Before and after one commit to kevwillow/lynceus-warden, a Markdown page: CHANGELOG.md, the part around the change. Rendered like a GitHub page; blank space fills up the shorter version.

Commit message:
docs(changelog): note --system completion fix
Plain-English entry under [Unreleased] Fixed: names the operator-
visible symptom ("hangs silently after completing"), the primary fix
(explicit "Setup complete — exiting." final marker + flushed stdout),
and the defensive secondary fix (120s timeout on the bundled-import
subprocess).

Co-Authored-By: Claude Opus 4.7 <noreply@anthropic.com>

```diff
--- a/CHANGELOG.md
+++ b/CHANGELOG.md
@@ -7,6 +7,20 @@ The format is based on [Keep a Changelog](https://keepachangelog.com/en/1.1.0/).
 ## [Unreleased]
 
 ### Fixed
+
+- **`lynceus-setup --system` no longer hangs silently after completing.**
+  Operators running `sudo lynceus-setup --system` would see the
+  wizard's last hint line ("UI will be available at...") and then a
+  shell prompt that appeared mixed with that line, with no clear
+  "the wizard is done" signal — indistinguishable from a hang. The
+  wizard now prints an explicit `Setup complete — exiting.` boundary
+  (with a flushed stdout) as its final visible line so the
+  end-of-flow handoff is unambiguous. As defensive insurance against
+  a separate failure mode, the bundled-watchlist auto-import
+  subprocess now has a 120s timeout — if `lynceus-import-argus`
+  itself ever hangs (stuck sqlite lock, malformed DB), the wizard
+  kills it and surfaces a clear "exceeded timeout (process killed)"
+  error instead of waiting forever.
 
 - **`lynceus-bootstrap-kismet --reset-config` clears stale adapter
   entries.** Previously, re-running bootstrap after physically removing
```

★ ★ ★ ★

Output the data in full, precisely as it appears above.

Before and after one commit to kevwillow/lynceus-warden, a Markdown page: CHANGELOG.md, the part around the change. Rendered like a GitHub page; blank space fills up the shorter version.

Commit message:
docs(changelog): note --system completion fix
Plain-English entry under [Unreleased] Fixed: names the operator-
visible symptom ("hangs silently after completing"), the primary fix
(explicit "Setup complete — exiting." final marker + flushed stdout),
and the defensive secondary fix (120s timeout on the bundled-import
subprocess).

Co-Authored-By: Claude Opus 4.7 <noreply@anthropic.com>

```diff
--- a/CHANGELOG.md
+++ b/CHANGELOG.md
@@ -7,6 +7,20 @@ The format is based on [Keep a Changelog](https://keepachangelog.com/en/1.1.0/).
 ## [Unreleased]
 
 ### Fixed
+
+- **`lynceus-setup --system` no longer hangs silently after completing.**
+  Operators running `sudo lynceus-setup --system` would see the
+  wizard's last hint line ("UI will be available at...") and then a
+  shell prompt that appeared mixed with that line, with no clear
+  "the wizard is done" signal — indistinguishable from a hang. The
+  wizard now prints an explicit `Setup complete — exiting.` boundary
+  (with a flushed stdout) as its final visible line so the
+  end-of-flow handoff is unambiguous. As defensive insurance against
+  a separate failure mode, the bundled-watchlist auto-import
+  subprocess now has a 120s timeout — if `lynceus-import-argus`
+  itself ever hangs (stuck sqlite lock, malformed DB), the wizard
+  kills it and surfaces a clear "exceeded timeout (process killed)"
+  error instead of waiting forever.
 
 - **`lynceus-bootstrap-kismet --reset-config` clears stale adapter
   entries.** Previously, re-running bootstrap after physically removing
```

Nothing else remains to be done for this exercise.